> YOUR OBJECTIVE
Scan the following material for the string "apos" and copy each line in which it appears.

> DATA PROVIDED
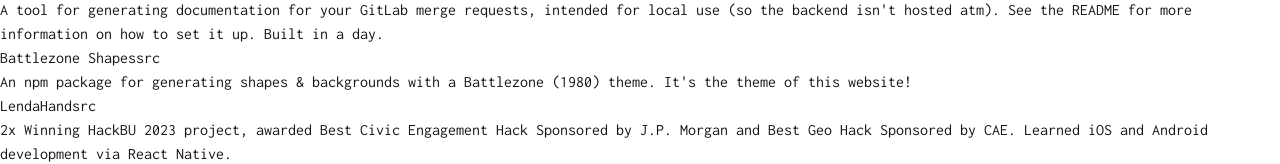
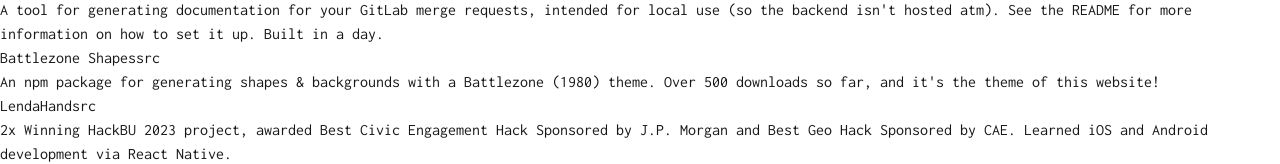
Before and after one commit to brianmatzelle/matzelle-next, a Next.js app: page / in a window 1280 px wide. Shown: the part 266-430 px from the top of the page. Built offline with nearby package versions, Linux system fonts and the light colour scheme.

Commit message:
added battlezone stats

```diff
--- a/src/app/page.tsx
+++ b/src/app/page.tsx
@@ -64,7 +64,7 @@
               >
                 Battlezone (1980)
               </A>{" "}
-              theme. It&apos;s the theme of this website!
+              theme. Over 500 downloads so far, and it&apos;s the theme of this website!
             </p>
           </Project>
 
```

> RESPONSE TO THIS TASK
-              theme. It&apos;s the theme of this website!
+              theme. Over 500 downloads so far, and it&apos;s the theme of this website!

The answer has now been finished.